Référence Global Tasks for Public Relations in the 21st Century
Publication A Publier, 2016
Abstract de conférence

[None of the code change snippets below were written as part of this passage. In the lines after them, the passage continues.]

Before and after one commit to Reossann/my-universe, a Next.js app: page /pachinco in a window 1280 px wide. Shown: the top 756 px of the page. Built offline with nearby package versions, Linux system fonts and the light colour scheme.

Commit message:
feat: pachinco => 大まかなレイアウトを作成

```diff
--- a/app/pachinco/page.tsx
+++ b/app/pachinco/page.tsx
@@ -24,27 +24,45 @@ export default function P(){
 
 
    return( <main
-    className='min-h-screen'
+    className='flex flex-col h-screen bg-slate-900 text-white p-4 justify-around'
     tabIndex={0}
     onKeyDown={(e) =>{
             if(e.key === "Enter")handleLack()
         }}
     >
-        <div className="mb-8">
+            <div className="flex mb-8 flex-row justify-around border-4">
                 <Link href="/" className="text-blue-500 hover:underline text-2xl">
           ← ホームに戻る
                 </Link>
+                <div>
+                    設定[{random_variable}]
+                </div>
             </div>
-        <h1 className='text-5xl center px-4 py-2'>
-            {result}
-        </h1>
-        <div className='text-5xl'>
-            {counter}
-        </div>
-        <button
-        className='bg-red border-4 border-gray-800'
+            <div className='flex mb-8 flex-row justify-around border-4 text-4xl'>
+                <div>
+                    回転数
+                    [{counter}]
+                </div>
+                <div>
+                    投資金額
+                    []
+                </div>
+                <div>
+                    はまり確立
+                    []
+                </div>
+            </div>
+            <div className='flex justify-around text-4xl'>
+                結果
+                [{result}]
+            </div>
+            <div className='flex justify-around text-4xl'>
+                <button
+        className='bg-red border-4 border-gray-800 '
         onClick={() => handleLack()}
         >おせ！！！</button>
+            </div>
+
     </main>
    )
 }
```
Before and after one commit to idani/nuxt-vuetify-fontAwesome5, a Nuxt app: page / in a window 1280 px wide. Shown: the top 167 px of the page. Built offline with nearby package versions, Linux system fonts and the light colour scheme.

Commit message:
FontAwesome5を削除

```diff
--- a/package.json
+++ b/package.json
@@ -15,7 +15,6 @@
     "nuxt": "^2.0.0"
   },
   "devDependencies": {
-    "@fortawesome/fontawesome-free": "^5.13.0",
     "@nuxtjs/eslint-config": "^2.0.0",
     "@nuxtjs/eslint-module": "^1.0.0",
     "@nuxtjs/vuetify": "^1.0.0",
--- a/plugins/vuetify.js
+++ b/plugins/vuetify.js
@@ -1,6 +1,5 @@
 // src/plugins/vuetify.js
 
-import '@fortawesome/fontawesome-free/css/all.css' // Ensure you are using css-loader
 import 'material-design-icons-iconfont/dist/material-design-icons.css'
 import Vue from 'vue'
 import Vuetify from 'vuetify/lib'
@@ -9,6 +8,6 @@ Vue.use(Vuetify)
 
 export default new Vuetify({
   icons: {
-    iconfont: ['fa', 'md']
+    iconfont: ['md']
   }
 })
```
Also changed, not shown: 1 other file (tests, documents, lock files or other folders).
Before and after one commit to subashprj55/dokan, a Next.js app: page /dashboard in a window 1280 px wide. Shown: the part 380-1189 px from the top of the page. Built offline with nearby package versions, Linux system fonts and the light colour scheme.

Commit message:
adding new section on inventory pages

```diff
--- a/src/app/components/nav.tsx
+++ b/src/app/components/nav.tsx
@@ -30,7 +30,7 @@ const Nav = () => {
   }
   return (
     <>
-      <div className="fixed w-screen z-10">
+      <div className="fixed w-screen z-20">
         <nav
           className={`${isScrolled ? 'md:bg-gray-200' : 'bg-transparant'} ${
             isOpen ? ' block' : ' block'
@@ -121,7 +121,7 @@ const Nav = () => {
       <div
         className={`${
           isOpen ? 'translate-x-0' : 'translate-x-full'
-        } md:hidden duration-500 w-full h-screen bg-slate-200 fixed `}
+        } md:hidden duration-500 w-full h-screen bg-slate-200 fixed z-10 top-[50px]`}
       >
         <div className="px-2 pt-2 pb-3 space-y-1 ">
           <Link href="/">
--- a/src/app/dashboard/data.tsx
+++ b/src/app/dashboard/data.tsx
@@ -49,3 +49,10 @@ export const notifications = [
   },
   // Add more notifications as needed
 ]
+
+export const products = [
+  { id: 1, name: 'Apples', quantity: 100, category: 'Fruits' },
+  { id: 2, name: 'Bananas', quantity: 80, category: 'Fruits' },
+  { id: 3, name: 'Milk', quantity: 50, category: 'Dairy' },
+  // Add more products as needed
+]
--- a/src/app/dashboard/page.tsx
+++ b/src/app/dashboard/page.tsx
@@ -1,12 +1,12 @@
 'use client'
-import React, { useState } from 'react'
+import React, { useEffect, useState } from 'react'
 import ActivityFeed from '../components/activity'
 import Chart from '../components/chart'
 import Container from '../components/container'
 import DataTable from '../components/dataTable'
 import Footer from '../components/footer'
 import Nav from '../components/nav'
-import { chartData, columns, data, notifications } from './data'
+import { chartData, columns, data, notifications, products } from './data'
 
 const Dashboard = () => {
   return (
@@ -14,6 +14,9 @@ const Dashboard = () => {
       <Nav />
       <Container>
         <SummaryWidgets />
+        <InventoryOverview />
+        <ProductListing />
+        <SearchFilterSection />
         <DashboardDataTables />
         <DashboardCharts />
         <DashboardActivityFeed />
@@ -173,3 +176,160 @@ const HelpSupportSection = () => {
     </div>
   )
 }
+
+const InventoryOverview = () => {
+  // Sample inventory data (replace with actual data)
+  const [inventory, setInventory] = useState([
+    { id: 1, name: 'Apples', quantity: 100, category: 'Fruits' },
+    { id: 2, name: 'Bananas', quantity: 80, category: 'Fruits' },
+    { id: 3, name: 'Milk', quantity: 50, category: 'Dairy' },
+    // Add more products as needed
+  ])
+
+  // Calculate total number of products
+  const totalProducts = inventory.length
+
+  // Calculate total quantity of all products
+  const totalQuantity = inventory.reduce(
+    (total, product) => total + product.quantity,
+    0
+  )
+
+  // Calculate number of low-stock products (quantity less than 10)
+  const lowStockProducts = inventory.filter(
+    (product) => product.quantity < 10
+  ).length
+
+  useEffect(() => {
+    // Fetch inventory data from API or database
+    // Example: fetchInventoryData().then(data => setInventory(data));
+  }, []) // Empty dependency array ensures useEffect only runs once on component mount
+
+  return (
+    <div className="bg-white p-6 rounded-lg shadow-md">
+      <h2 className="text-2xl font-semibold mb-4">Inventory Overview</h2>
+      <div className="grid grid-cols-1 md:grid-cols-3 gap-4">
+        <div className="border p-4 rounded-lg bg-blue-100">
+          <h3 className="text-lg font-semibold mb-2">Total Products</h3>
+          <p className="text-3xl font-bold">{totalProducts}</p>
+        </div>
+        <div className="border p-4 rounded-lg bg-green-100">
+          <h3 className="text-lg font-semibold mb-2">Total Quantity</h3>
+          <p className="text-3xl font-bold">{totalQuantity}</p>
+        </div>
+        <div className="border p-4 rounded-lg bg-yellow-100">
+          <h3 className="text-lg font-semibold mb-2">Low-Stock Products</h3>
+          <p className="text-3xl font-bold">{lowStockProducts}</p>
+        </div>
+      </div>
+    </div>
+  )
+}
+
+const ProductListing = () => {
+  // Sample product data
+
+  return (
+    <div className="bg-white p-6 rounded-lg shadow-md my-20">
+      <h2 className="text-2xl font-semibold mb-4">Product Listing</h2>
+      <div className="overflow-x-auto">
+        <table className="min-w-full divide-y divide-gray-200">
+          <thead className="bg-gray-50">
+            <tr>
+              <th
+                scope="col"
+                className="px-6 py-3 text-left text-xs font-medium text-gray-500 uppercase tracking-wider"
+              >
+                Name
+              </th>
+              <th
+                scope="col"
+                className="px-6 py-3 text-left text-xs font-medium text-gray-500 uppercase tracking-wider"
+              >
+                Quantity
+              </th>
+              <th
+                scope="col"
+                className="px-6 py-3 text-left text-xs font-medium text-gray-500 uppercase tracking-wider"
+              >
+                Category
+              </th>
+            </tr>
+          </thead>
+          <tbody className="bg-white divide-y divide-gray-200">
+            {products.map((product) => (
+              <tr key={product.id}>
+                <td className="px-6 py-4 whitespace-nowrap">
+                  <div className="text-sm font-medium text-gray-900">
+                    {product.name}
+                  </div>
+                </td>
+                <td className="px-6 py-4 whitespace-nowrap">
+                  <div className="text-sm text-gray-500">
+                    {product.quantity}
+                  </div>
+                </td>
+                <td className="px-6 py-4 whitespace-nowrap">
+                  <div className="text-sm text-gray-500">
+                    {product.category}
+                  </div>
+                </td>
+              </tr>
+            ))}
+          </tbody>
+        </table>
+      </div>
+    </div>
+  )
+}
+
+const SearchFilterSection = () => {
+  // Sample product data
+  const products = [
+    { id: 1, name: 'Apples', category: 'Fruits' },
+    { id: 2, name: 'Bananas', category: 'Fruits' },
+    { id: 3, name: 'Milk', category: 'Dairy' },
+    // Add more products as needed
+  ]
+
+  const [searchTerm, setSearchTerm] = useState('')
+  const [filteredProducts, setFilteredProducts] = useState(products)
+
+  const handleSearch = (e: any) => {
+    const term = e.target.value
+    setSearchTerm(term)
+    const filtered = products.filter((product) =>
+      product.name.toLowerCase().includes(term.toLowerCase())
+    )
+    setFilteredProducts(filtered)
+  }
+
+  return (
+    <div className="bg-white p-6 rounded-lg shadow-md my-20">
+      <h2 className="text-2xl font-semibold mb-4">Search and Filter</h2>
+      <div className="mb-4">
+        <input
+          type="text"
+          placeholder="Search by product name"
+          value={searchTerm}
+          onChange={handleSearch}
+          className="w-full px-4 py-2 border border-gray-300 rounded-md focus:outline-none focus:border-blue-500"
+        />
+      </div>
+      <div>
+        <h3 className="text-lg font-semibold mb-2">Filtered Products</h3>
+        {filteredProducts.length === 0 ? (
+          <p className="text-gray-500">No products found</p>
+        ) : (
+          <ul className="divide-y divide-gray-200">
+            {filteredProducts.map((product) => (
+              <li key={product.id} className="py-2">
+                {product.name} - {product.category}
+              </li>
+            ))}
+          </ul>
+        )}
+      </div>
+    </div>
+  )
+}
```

Résumé : In the traditional definition, diplomacy is the art and practice of conducting negotiations between representatives of states. Long lasting time, diplomacy has for key function to promote interests and images. Public diplomacy, define in United States, ‘emphasises dimensions of international relations beyond traditional diplomacy; the cultivation by governments of public opinion in other countries; the interaction of private groups and interests in one country with another; the reporting of foreign affairs and its impacts on policy; communication between those whose job is communication, as diplomats and foreign correspondents; and the process of intercultural communications.’ (Cull quoted in Szondi, 2008, p. 2).Traditionally, public diplomacy had for target governments, elites, media, and academics. (Szondi, 2008) emphasises the lack of clear and stable definition able to identify the limits and the content of public diplomacy. But, for 10 years, communication processes, strategies and tools became the key point of public diplomacy.(Szondi, 2008, p. 11) indicate that, among other things, communication now includes social networks, targets are more and more fragmented, and research on reception is becoming important. Public diplomacy is oriented towards ‘to come closer together’.The wish of citizens for more transparency, the pressure of media and the wish of ministries of foreign affairs to develop their audiences is present context: ‘Digital diplomacy refers to the migration of diplomatic institutions and diplomats to the online world through the adoption of web 2.0 applications and ICTs .To develop our topic, I plan to introduce “The logic of connective action” approach (Bennett, Segerberg, 2012) which claims that digital media allows connexion and actions though sharing content. Our research question is: which connexion and what dialogues are possible between an embassy, a diplomat and its publics. Furthermore, will diplomats follow the same strategies as corporations do: engage, anime, dialogue? Our methodology is literature reviews, interviews with press officers (Swiss, Swedish and French embassies in Delhi, Paris, Brussels and Stockholm) and surveys of three case studies of Public diplomacy through interviews and Facebook and Twitter activities: Switzerland with “Swissando”, Sweden with “Midwife4all”, France with “Gout de France.”Are the logic of connective action and the wish of conversation realist? Can we evaluate it? Can digital tools and strategies succeed in building a certain type of relation between and embassy and a public at large, even if influence and persuasion remain the essence of diplomacy?